Razer Warns Gaming Laptops Will Be More Expensive In 2022 Because Well, You Know
Buying a next-gen gaming laptop when the time comes around could cost a bit more than you were anticipating. So suggests Razer CEO Min-Liang Tan, who on Twitter gave a heads up that gaming laptops in general will be going up in price next year as the component shortage continues to take its toll on the industry at large.
The global shortage of silicon has already made it difficult to buy the latest hardware, including game consoles like the PlayStation 5
, Xbox Series X, and Nintendo Switch OLED. And to some extent, prices have gone up on certain hardware, namely graphics cards for gaming on PC. For the most part, however, the silicon shortage has resulted in desirable items almost always being out of stock rather than higher prices (from first-party sellers, that is).
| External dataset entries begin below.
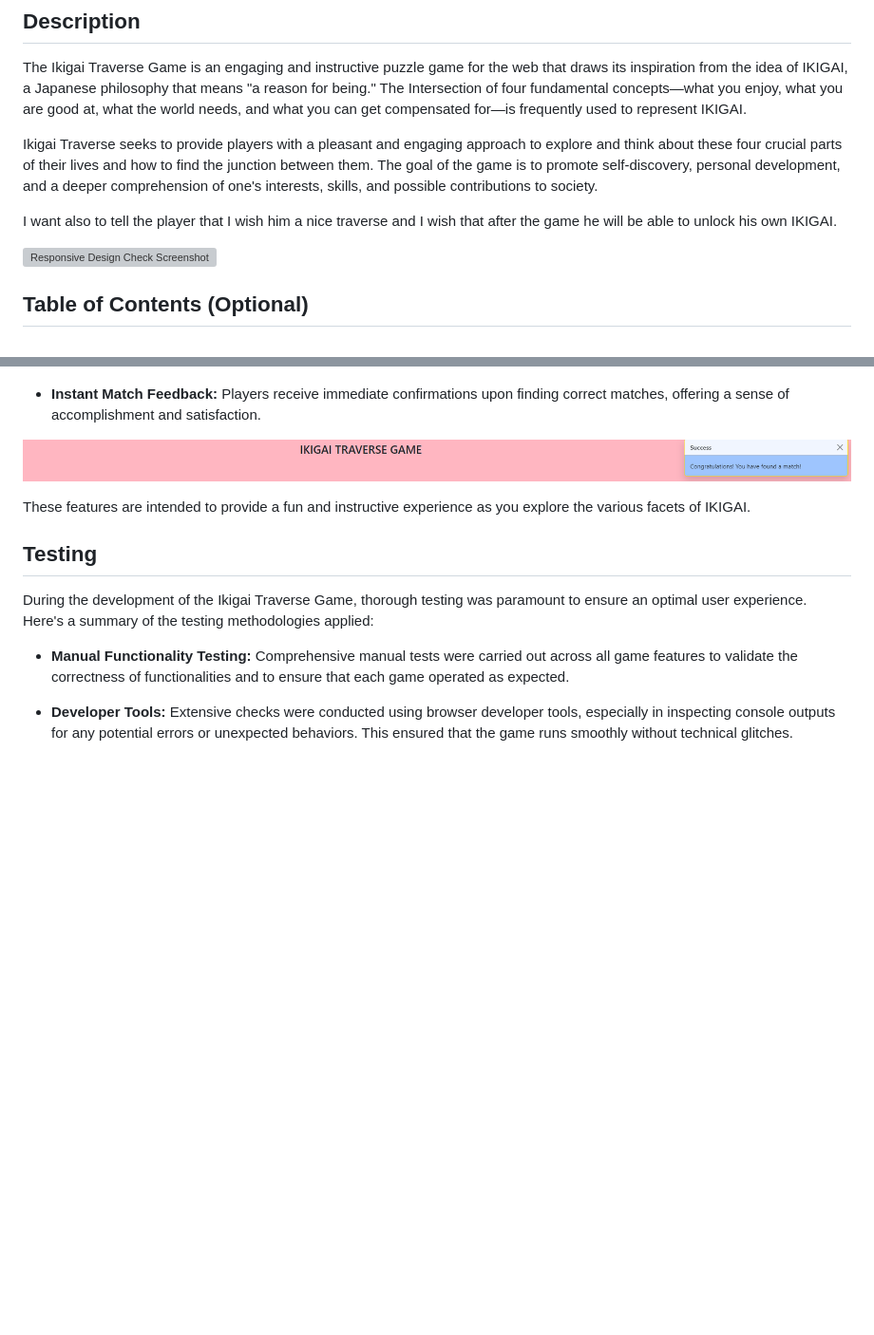
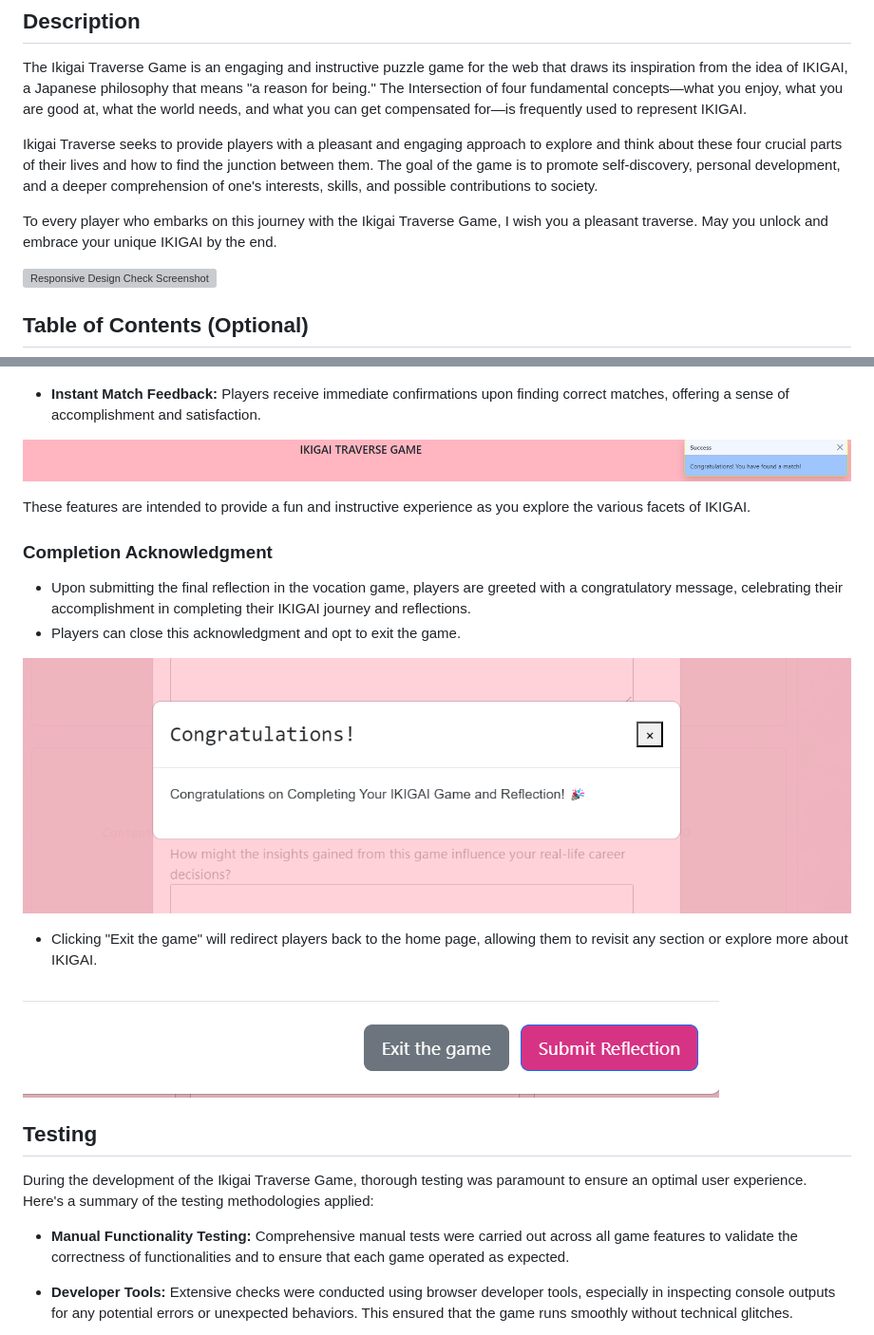
Before and after one commit to Code-Institute-Submissions/Ikigai-traverse, a Markdown page: README.md, 2 parts joined by grey strips. Shown at 95% size. Drawn GitHub-style; blank space fills up the shorter version; grey boxes are pictures that could not be loaded.

Commit message:
Edit description for Ikigai Traverse Game.

```diff
--- a/README.md
+++ b/README.md
@@ -6,7 +6,7 @@ The Ikigai Traverse Game is an engaging and instructive puzzle game for the web
 
 Ikigai Traverse seeks to provide players with a pleasant and engaging approach to explore and think about these four crucial parts of their lives and how to find the junction between them. The goal of the game is to promote self-discovery, personal development, and a deeper comprehension of one's interests, skills, and possible contributions to society.
 
-I want also to tell the player that I wish him a nice traverse and I wish that after the game he will be able to unlock his own IKIGAI.
+To every player who embarks on this journey with the Ikigai Traverse Game, I wish you a pleasant traverse. May you unlock and embrace your unique IKIGAI by the end.
 
 ![Responsive Design Check Screenshot](src/assets/screenshots/responsive_design-check.png)
 
@@ -137,6 +137,15 @@ The Ikigai Traverse Game was designed to serve as a link between learning and fu
 
 These features are intended to provide a fun and instructive experience as you explore the various facets of IKIGAI.
 
+### Completion Acknowledgment
+- Upon submitting the final reflection in the vocation game, players are greeted with a congratulatory message, celebrating their accomplishment in completing their IKIGAI journey and reflections.
+- Players can close this acknowledgment and opt to exit the game.
+
+![Completion Message](src/assets/screenshots/end-of-the-game.png)
+
+- Clicking "Exit the game" will redirect players back to the home page, allowing them to revisit any section or explore more about IKIGAI.
+
+![Exit Game](src/assets/screenshots/exit-submit-reflection-area.png)
 ## Testing
 
 During the development of the Ikigai Traverse Game, thorough testing was paramount to ensure an optimal user experience. Here's a summary of the testing methodologies applied:
```
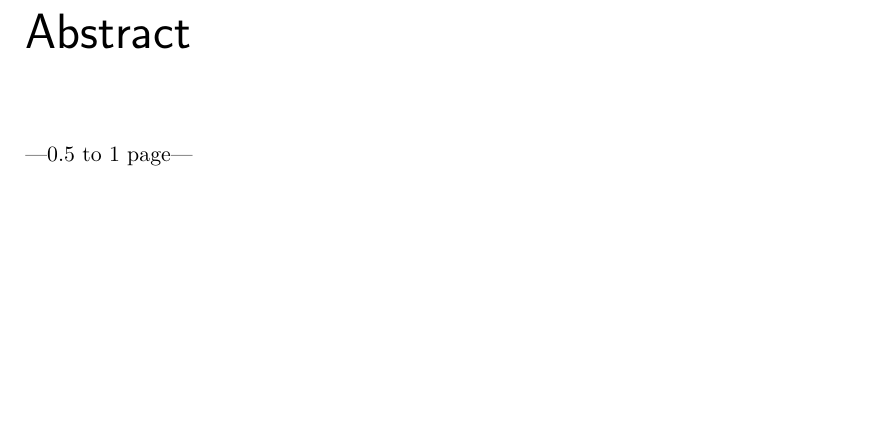
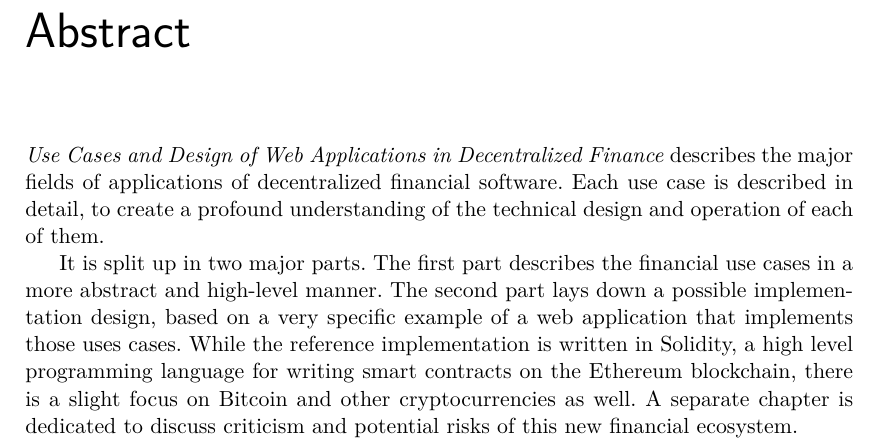
Before and after one commit to johannesdominik/bachelor-thesis, a LaTeX thesis (main.tex, which reads front/abstract.tex): part of page 5 of 41, cut so that both start at the same text, the shorter picture padded with empty space. Compiled offline with pdfLaTeX.

Commit message:
Add abstract

```diff
--- a/front/abstract.tex
+++ b/front/abstract.tex
@@ -1,3 +1,10 @@
 \chapter{Abstract}
 
----0.5 to 1 page---
+\textit{Use Cases and Design of Web Applications in Decentralized Finance} describes the major fields of applications of decentralized financial
+software. Each use case is described in detail, to create a profound understanding of the technical design and operation of each of them.
+
+It is split up in two major parts. The first part describes the financial use cases in a more abstract and high-level manner. The second part lays
+down a possible implementation design, based on a very specific example of a web application that implements those uses cases. While the reference
+implementation is written in Solidity, a high level programming language for writing smart contracts on the Ethereum blockchain, there is a slight
+focus on Bitcoin and other cryptocurrencies as well. A separate chapter is dedicated to discuss criticism and potential risks of this new financial
+ecosystem.
```
Also changed, not shown: main.pdf.
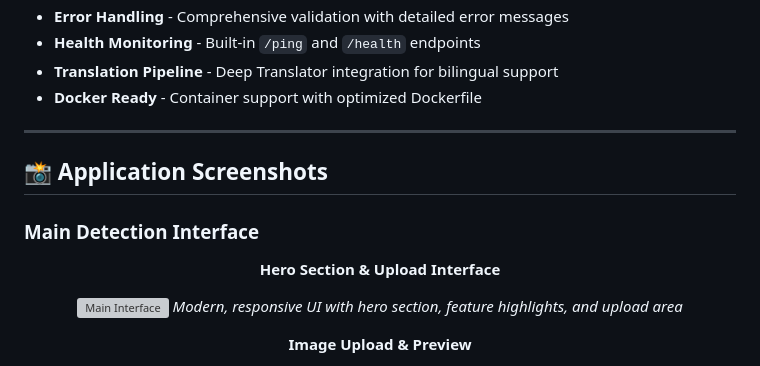
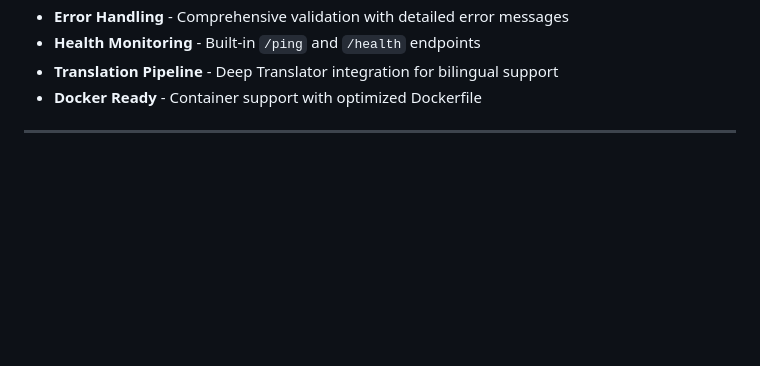
Before and after one commit to SarvagyaGupta-19/Potato-Disease-Classification-, a Markdown page: README.md, the part around one of its changes. Rendered like a GitHub page; blank space fills up the shorter version; grey boxes are pictures that could not be loaded.

Commit message:
Remove outdated application screenshots from README

```diff
--- a/README.md
+++ b/README.md
@@ -132,17 +132,3 @@ Our model accurately classifies potato leaf images into three distinct categorie
 - **Docker Ready** - Container support with optimized Dockerfile
 
 ---
-
-## 📸 Application Screenshots
-
-### Main Detection Interface
-
-<div align="center">
-
-**Hero Section & Upload Interface**
-
-![Main Interface](Outputs's/Screenshot%202025-12-12%20172924.png)
-*Modern, responsive UI with hero section, feature highlights, and upload area*
-
-**Image Upload & Preview**
-
```
Also changed, not shown: other parts of README.md (+0 -14 lines), RAILWAY_DEPLOY_GUIDE.md (deleted, +0 -344 lines), RAILWAY_READY.md (deleted, +0 -321 lines).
We have not seen that in the laptop space. While desktop GPUs have been hard to come by, gaming laptops have been rather plentiful in comparison. Nevertheless, Tan says "significant increases" in the cost of components that go inside gaming laptops will be passed on to the consumer next year.
"Just had a long meeting to review our gaming laptops line for next year—looks like there are significant increases in component costs etc and we'll be seeing price increases for next gen gaming laptops across the board (including the
Blade) next year," Tan said.
It's a thoughtful heads up, even if the message isn't one we want to hear. That said, we're a touch skeptical of the broader implication of gaming laptops "across the board" going up in price, given what we have seen up to this point. We recently highlighted gaming laptop deals
for Cyber Monday, and before that, there were bargains for Black Friday.
That's not to say some laptop lines won't see a price hike. It depends on how they are configured, especially with Intel getting ready to release mobile versions of its Alder Lake stack. Building a gaming laptop around a new CPU architecture, a new chipset, and DDR5 memory could indeed come with a price premium (particularly with DDR5 being in such short supply).
We're not at a point of panic, though, and don't think you should be either. At the same time, we wouldn't hesitate to pull the trigger on a discounted gaming laptop right now, if in the market for one. Not out of fear for potential price hikes, but because there are some nice bargains out there on capable systems.